"Bob and Joline have created an original sound that has many different influences. The Patterson's are true Florida folk singers and , more significantly, are superb musicians who sound as smooth as clover honey." Rick Grant/Editor/First Coast Entertainer
Bob Patterson had his first success in the music business with a folk-rock band called 'Elizabeth' in the 1960's. The group recorded for Vanguard Records. Bob wrote the popular single 'Mary Ann' as well as several other cuts on the album. With Elizabeth, Bob opened concerts for everyone from Janis Joplin, Country Joe and the Fish, to Muddy Waters, and a little Vanilla Fudge in between. He appeared on the Mike Douglas Show and did a live performance from Steel Pier in Atlantic City. Bob won his first song writing award a few years later from the American Song Festival. As a solo artist, he continued to open concerts for everyone from Arlo Guthrie to the Blind Rev. Gary Davis.

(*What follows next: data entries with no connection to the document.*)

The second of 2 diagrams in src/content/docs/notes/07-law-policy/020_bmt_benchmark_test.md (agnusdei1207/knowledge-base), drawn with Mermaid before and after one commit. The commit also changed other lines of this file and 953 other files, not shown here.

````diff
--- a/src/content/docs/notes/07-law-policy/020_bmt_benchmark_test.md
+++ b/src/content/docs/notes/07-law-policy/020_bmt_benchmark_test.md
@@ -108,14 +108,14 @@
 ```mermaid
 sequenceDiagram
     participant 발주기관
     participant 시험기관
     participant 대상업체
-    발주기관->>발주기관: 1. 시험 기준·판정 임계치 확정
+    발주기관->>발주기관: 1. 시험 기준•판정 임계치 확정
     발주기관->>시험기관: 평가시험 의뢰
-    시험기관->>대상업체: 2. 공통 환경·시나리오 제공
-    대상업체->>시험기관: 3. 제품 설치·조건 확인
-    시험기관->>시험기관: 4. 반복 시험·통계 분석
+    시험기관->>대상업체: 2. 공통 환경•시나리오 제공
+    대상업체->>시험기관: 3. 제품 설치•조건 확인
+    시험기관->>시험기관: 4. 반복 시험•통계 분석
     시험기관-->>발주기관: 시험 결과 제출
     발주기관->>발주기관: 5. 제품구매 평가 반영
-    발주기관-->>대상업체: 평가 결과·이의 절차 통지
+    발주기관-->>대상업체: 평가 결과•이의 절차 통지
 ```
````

When he first met Joline, he took her on the road with him and began teaching her how to play the bass. Before long, she was on stage singing and playing with Bob. Together they have traveled all over the U.S. using the music as a 'trip ticket' to take them to places that they might not have had the opportunity to see. They played at festivals, colleges, clubs, resort hotels, and premier listening rooms, and they have appeared on nationally syndicated radio and TV programs like the Nashville Star Search competition 'You Can Be A Star'. Their show is a fine blending of folk, country, blues, ragtime, and storytelling.
Bob and Joline's Friends of Mine Band
Besides performing a s a duo, Bob and Joline perform with their full size group 'The Friends Of Mine Band'. The band features Dick Kraft on flute, saxophones, and banjo. Chip Herrington plays the mouth harp. Bill Temme handles the stand up percussion. Besides doing club dates, the band is featured in summer concert series and folk festivals around the south. They were first place winners in the 'Best of the Best' readers poll for best music group.